And so as you can see here in the User Story — in the meta data –there is an Acceptance Criteria. And here you list out the sorts of things that may not be adequately described in the User Story itself but will be crucial to accepting the — accepting the software from the customer’s perspective.
All right and you want to make that as detailed as possible. There is obviously ways to add images and other documentation,bullets … I mean you can do as much as you want to do in here and then have discussions about it. All right.

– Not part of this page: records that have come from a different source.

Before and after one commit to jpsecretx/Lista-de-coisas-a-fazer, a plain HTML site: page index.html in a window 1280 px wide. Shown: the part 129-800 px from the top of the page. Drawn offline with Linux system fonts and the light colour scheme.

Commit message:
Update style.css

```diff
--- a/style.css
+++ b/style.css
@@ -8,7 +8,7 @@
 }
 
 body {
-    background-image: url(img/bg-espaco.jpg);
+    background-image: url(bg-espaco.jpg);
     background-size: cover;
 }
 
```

All right, so testing — whether it’s manual or automated, whether it’s at a unit testing level or at the very end at the User Acceptance level — the integration testing. It’s a whole other beast in Visual Studio Team Services, and I’m going to be completely honest with you here. I need to study up on a little bit more before I’m ready to do any presentation about it so I want to stay stay kind of at arm’s length from that topic matter until we get closer and I kind of formulate some thoughts around how we were able to use it in our project. But before it’s all over I’m going to create Test Plans and Suites, both manual and automatic, and we will rely on User Stories for that part of the process as well.

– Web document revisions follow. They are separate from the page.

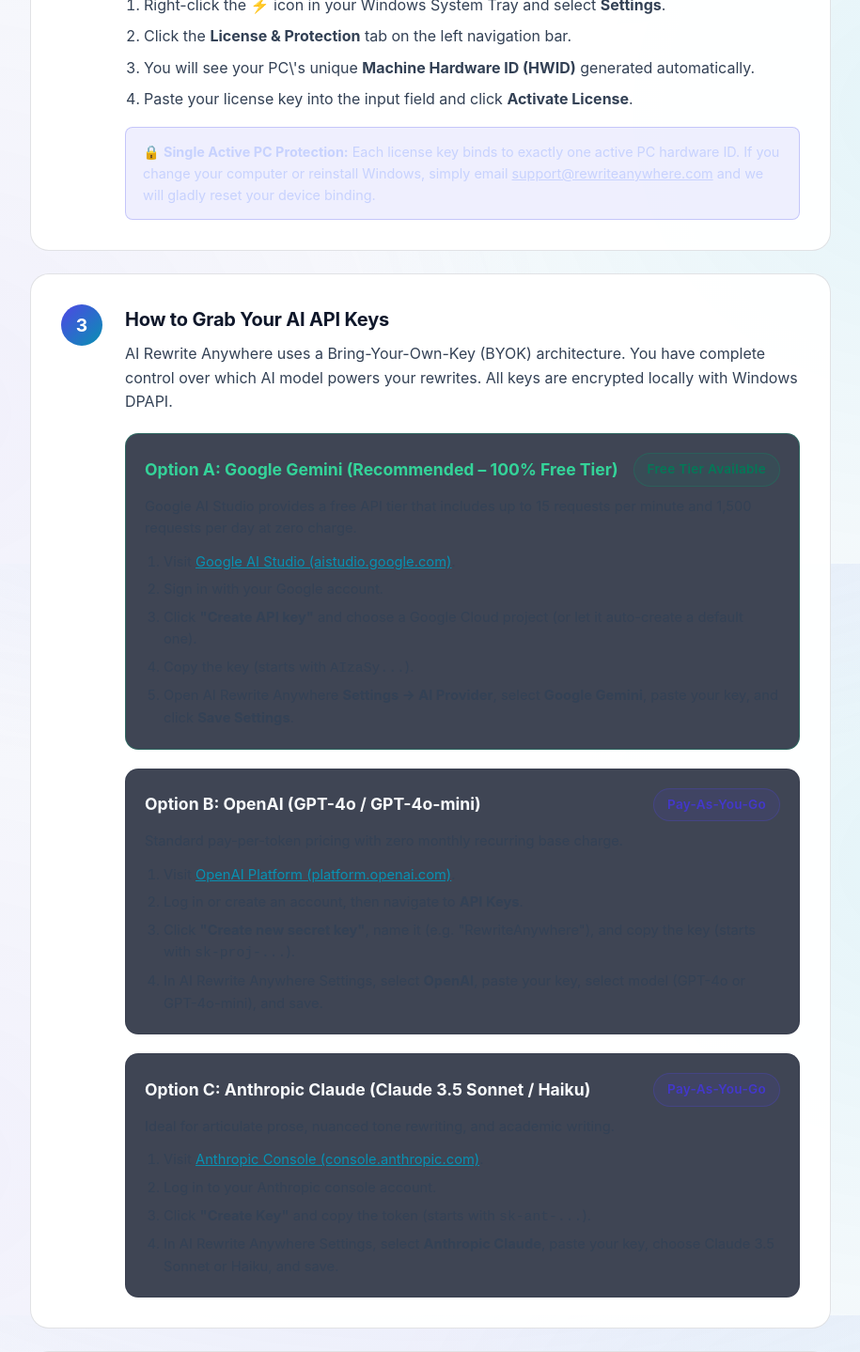
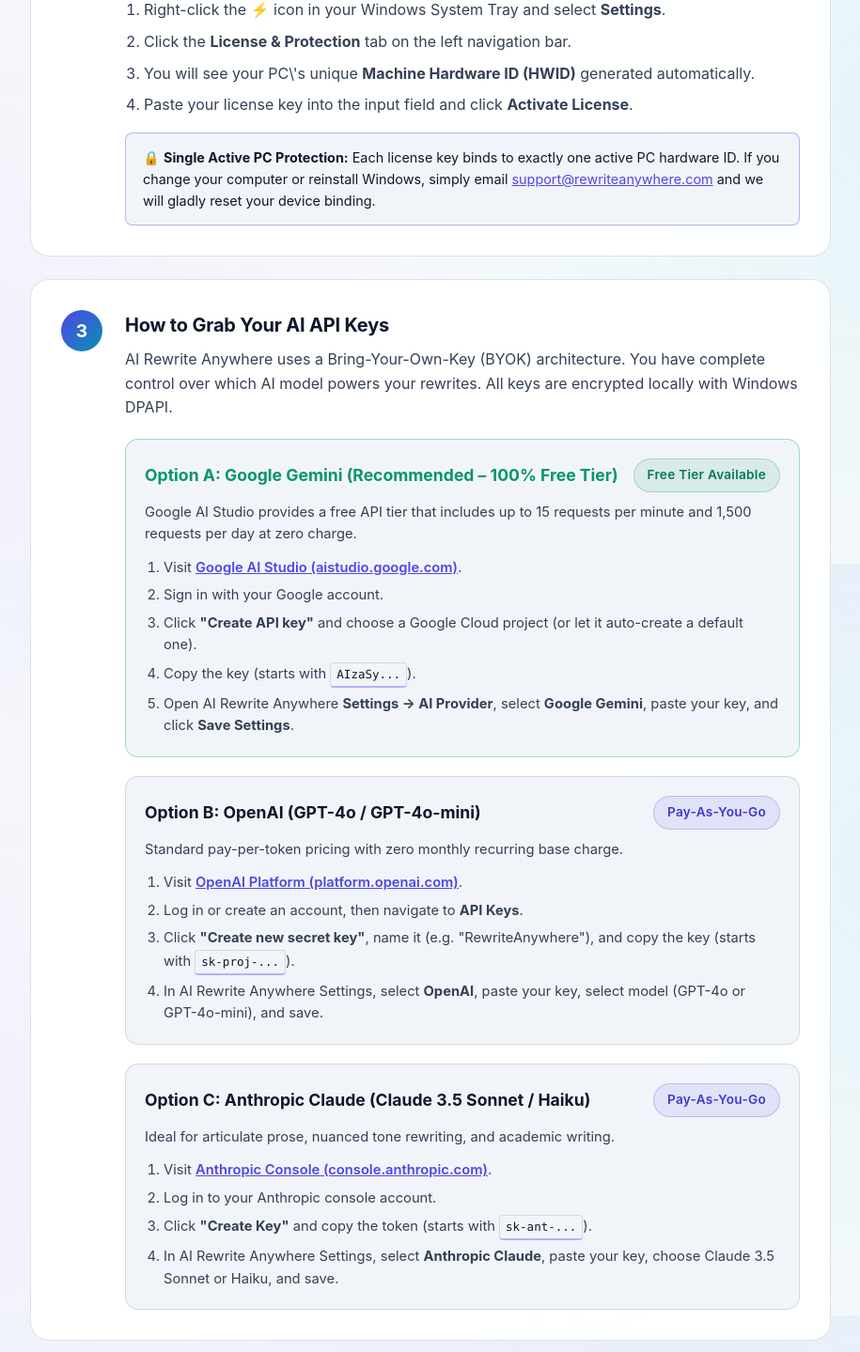
Before and after one commit to nishantmunjal2003/rewriteanywhere, a Next.js app in the folder web/: page /how-to-use in a window 1280 px wide. Shown: the part 1000-2439 px from the top of the page at 94% size, without its empty margins (182-1097 px from the left). Built offline with nearby package versions, Linux system fonts and the light colour scheme.

Commit message:
Fix light mode contrast on how-to-use guide, support form, and kbd badges

```diff
--- a/web/app/globals.css
+++ b/web/app/globals.css
@@ -139,6 +139,18 @@
   font-family: var(--font-mono);
   color: var(--text-primary);
   box-shadow: 0 1px 2px rgba(0, 0, 0, 0.15);
+}
+
+kbd {
+  display: inline-block;
+  background: var(--bg-surface-elevated);
+  border: 1px solid var(--border-subtle);
+  border-bottom: 2px solid var(--border-bright);
+  padding: 2px 6px;
+  border-radius: 4px;
+  font-family: var(--font-mono);
+  font-size: 0.85em;
+  color: var(--text-primary);
 }
 
 /* Header & Navigation */
--- a/web/app/how-to-use/page.js
+++ b/web/app/how-to-use/page.js
@@ -99,8 +99,8 @@
               <li>You will see your PC\'s unique <strong>Machine Hardware ID (HWID)</strong> generated automatically.</li>
               <li>Paste your license key into the input field and click <strong>Activate License</strong>.</li>
             </ol>
-            <div style={{ background: 'rgba(99, 102, 241, 0.1)', border: '1px solid rgba(99, 102, 241, 0.3)', padding: '14px 18px', borderRadius: 'var(--radius-sm)', fontSize: '0.9rem', color: '#c7d2fe' }}>
-              🔒 <strong>Single Active PC Protection:</strong> Each license key binds to exactly one active PC hardware ID. If you change your computer or reinstall Windows, simply email <a href="mailto:support@rewriteanywhere.com" style={{ textDecoration: 'underline' }}>support@rewriteanywhere.com</a> and we will gladly reset your device binding.
+            <div style={{ background: 'var(--bg-surface-elevated)', border: '1px solid var(--border-bright)', padding: '14px 18px', borderRadius: 'var(--radius-sm)', fontSize: '0.9rem', color: 'var(--text-primary)' }}>
+              🔒 <strong>Single Active PC Protection:</strong> Each license key binds to exactly one active PC hardware ID. If you change your computer or reinstall Windows, simply email <a href="mailto:support@rewriteanywhere.com" style={{ textDecoration: 'underline', color: 'var(--accent-primary)' }}>support@rewriteanywhere.com</a> and we will gladly reset your device binding.
             </div>
           </div>
         </div>
@@ -115,16 +115,16 @@
             </p>
 
             {/* Provider 1: Gemini */}
-            <div style={{ background: 'rgba(15, 23, 42, 0.8)', border: '1px solid rgba(16, 185, 129, 0.3)', borderRadius: 'var(--radius-md)', padding: '20px', marginBottom: '20px' }}>
-              <div style={{ display: 'flex', alignItems: 'center', justifyContent: 'space-between', marginBottom: '10px' }}>
-                <h4 style={{ fontSize: '1.1rem', color: '#34d399' }}>Option A: Google Gemini (Recommended – 100% Free Tier)</h4>
+            <div style={{ background: 'var(--bg-surface-elevated)', border: '1px solid rgba(16, 185, 129, 0.4)', borderRadius: 'var(--radius-md)', padding: '20px', marginBottom: '20px' }}>
+              <div style={{ display: 'flex', alignItems: 'center', justifyContent: 'space-between', marginBottom: '10px', flexWrap: 'wrap', gap: '8px' }}>
+                <h4 style={{ fontSize: '1.1rem', color: 'var(--accent-emerald)', fontWeight: 700 }}>Option A: Google Gemini (Recommended – 100% Free Tier)</h4>
                 <span className="badge badge-guarantee">Free Tier Available</span>
               </div>
               <p style={{ color: 'var(--text-secondary)', fontSize: '0.92rem', marginBottom: '12px' }}>
                 Google AI Studio provides a free API tier that includes up to 15 requests per minute and 1,500 requests per day at zero charge.
               </p>
               <ol style={{ color: 'var(--text-secondary)', fontSize: '0.92rem', marginLeft: '20px', display: 'flex', flexDirection: 'column', gap: '6px' }}>
-                <li>Visit <a href="https://aistudio.google.com/app/apikey" target="_blank" rel="noreferrer" style={{ color: 'var(--accent-secondary)', textDecoration: 'underline' }}>Google AI Studio (aistudio.google.com)</a>.</li>
+                <li>Visit <a href="https://aistudio.google.com/app/apikey" target="_blank" rel="noreferrer" style={{ color: 'var(--accent-primary)', textDecoration: 'underline', fontWeight: 600 }}>Google AI Studio (aistudio.google.com)</a>.</li>
                 <li>Sign in with your Google account.</li>
                 <li>Click <strong>&quot;Create API key&quot;</strong> and choose a Google Cloud project (or let it auto-create a default one).</li>
                 <li>Copy the key (starts with <kbd>AIzaSy...</kbd>).</li>
@@ -133,16 +133,16 @@
             </div>
 
             {/* Provider 2: OpenAI */}
-            <div id="openai-guide" style={{ background: 'rgba(15, 23, 42, 0.8)', border: '1px solid var(--border-subtle)', borderRadius: 'var(--radius-md)', padding: '20px', marginBottom: '20px' }}>
-              <div style={{ display: 'flex', alignItems: 'center', justifyContent: 'space-between', marginBottom: '10px' }}>
-                <h4 style={{ fontSize: '1.1rem', color: '#f8fafc' }}>Option B: OpenAI (GPT-4o / GPT-4o-mini)</h4>
+            <div id="openai-guide" style={{ background: 'var(--bg-surface-elevated)', border: '1px solid var(--border-subtle)', borderRadius: 'var(--radius-md)', padding: '20px', marginBottom: '20px' }}>
+              <div style={{ display: 'flex', alignItems: 'center', justifyContent: 'space-between', marginBottom: '10px', flexWrap: 'wrap', gap: '8px' }}>
+                <h4 style={{ fontSize: '1.1rem', color: 'var(--text-primary)', fontWeight: 700 }}>Option B: OpenAI (GPT-4o / GPT-4o-mini)</h4>
                 <span className="badge">Pay-As-You-Go</span>
               </div>
               <p style={{ color: 'var(--text-secondary)', fontSize: '0.92rem', marginBottom: '12px' }}>
                 Standard pay-per-token pricing with zero monthly recurring base charge.
               </p>
               <ol style={{ color: 'var(--text-secondary)', fontSize: '0.92rem', marginLeft: '20px', display: 'flex', flexDirection: 'column', gap: '6px' }}>
-                <li>Visit <a href="https://platform.openai.com/api-keys" target="_blank" rel="noreferrer" style={{ color: 'var(--accent-secondary)', textDecoration: 'underline' }}>OpenAI Platform (platform.openai.com)</a>.</li>
+                <li>Visit <a href="https://platform.openai.com/api-keys" target="_blank" rel="noreferrer" style={{ color: 'var(--accent-primary)', textDecoration: 'underline', fontWeight: 600 }}>OpenAI Platform (platform.openai.com)</a>.</li>
                 <li>Log in or create an account, then navigate to <strong>API Keys</strong>.</li>
                 <li>Click <strong>&quot;Create new secret key&quot;</strong>, name it (e.g. &quot;RewriteAnywhere&quot;), and copy the key (starts with <kbd>sk-proj-...</kbd>).</li>
                 <li>In AI Rewrite Anywhere Settings, select <strong>OpenAI</strong>, paste your key, select model (GPT-4o or GPT-4o-mini), and save.</li>
@@ -150,16 +150,16 @@
             </div>
 
             {/* Provider 3: Claude */}
-            <div id="claude-guide" style={{ background: 'rgba(15, 23, 42, 0.8)', border: '1px solid var(--border-subtle)', borderRadius: 'var(--radius-md)', padding: '20px' }}>
-              <div style={{ display: 'flex', alignItems: 'center', justifyContent: 'space-between', marginBottom: '10px' }}>
-                <h4 style={{ fontSize: '1.1rem', color: '#f8fafc' }}>Option C: Anthropic Claude (Claude 3.5 Sonnet / Haiku)</h4>
+            <div id="claude-guide" style={{ background: 'var(--bg-surface-elevated)', border: '1px solid var(--border-subtle)', borderRadius: 'var(--radius-md)', padding: '20px' }}>
+              <div style={{ display: 'flex', alignItems: 'center', justifyContent: 'space-between', marginBottom: '10px', flexWrap: 'wrap', gap: '8px' }}>
+                <h4 style={{ fontSize: '1.1rem', color: 'var(--text-primary)', fontWeight: 700 }}>Option C: Anthropic Claude (Claude 3.5 Sonnet / Haiku)</h4>
                 <span className="badge">Pay-As-You-Go</span>
               </div>
               <p style={{ color: 'var(--text-secondary)', fontSize: '0.92rem', marginBottom: '12px' }}>
                 Ideal for articulate prose, nuanced tone rewriting, and academic writing.
               </p>
               <ol style={{ color: 'var(--text-secondary)', fontSize: '0.92rem', marginLeft: '20px', display: 'flex', flexDirection: 'column', gap: '6px' }}>
-                <li>Visit <a href="https://console.anthropic.com/settings/keys" target="_blank" rel="noreferrer" style={{ color: 'var(--accent-secondary)', textDecoration: 'underline' }}>Anthropic Console (console.anthropic.com)</a>.</li>
+                <li>Visit <a href="https://console.anthropic.com/settings/keys" target="_blank" rel="noreferrer" style={{ color: 'var(--accent-primary)', textDecoration: 'underline', fontWeight: 600 }}>Anthropic Console (console.anthropic.com)</a>.</li>
                 <li>Log in to your Anthropic console account.</li>
                 <li>Click <strong>&quot;Create Key&quot;</strong> and copy the token (starts with <kbd>sk-ant-...</kbd>).</li>
                 <li>In AI Rewrite Anywhere Settings, select <strong>Anthropic Claude</strong>, paste your key, choose Claude 3.5 Sonnet or Haiku, and save.</li>
@@ -177,7 +177,7 @@
               You have two ultra-fast methods to rewrite text in real-time:
             </p>
             <div style={{ display: 'grid', gridTemplateColumns: '1fr 1fr', gap: '16px' }}>
-              <div style={{ background: 'rgba(10, 13, 20, 0.7)', padding: '18px', borderRadius: 'var(--radius-md)', border: '1px solid var(--border-subtle)' }}>
+              <div style={{ background: 'var(--bg-surface-elevated)', padding: '18px', borderRadius: 'var(--radius-md)', border: '1px solid var(--border-subtle)' }}>
                 <h4 style={{ color: 'var(--accent-primary)', marginBottom: '8px' }}>Method 1: Global Shortcut</h4>
                 <p style={{ fontSize: '0.9rem', color: 'var(--text-secondary)' }}>
                   1. Highlight any text with your mouse or keyboard.<br/>
@@ -185,7 +185,7 @@
                   3. The text transforms in-place instantly!
                 </p>
               </div>
-              <div style={{ background: 'rgba(10, 13, 20, 0.7)', padding: '18px', borderRadius: 'var(--radius-md)', border: '1px solid var(--border-subtle)' }}>
+              <div style={{ background: 'var(--bg-surface-elevated)', padding: '18px', borderRadius: 'var(--radius-md)', border: '1px solid var(--border-subtle)' }}>
                 <h4 style={{ color: 'var(--accent-secondary)', marginBottom: '8px' }}>Method 2: Floating Assistant Button</h4>
                 <p style={{ fontSize: '0.9rem', color: 'var(--text-secondary)' }}>
                   1. Select text in any window.<br/>
```
Also changed, not shown: web/app/support/page.js (+5 -5 lines).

But again everything from analysis and design all the way through user acceptance testing — it all centers around the User Story. So you might be inclined to just create the requirements in your head or in a Notepad document, but using a User Story approach, using the tools and Visual Studio Team Services you will get some benefit from that, even on a three man project.
You might think that it’s a little too formal for a small project. But I’m so going to use them for this project and hopefully they’ll be worth their while and the investment in time and effort that it’s going to take because I want you to learn. I want me to learn. I want these guys to learn who are working on this project and I still think that there’s going to be some some value here for us as we just continue to try to stay organized and work our way through this project. OK.
So that’s all I wanted to say about User Stories. It’s all I know. You know as much as I do now about User Stories so go off and make some User Stories of your own. OK.
All right so we’ll pick it back up in the next lesson. We’ll see you there. Thanks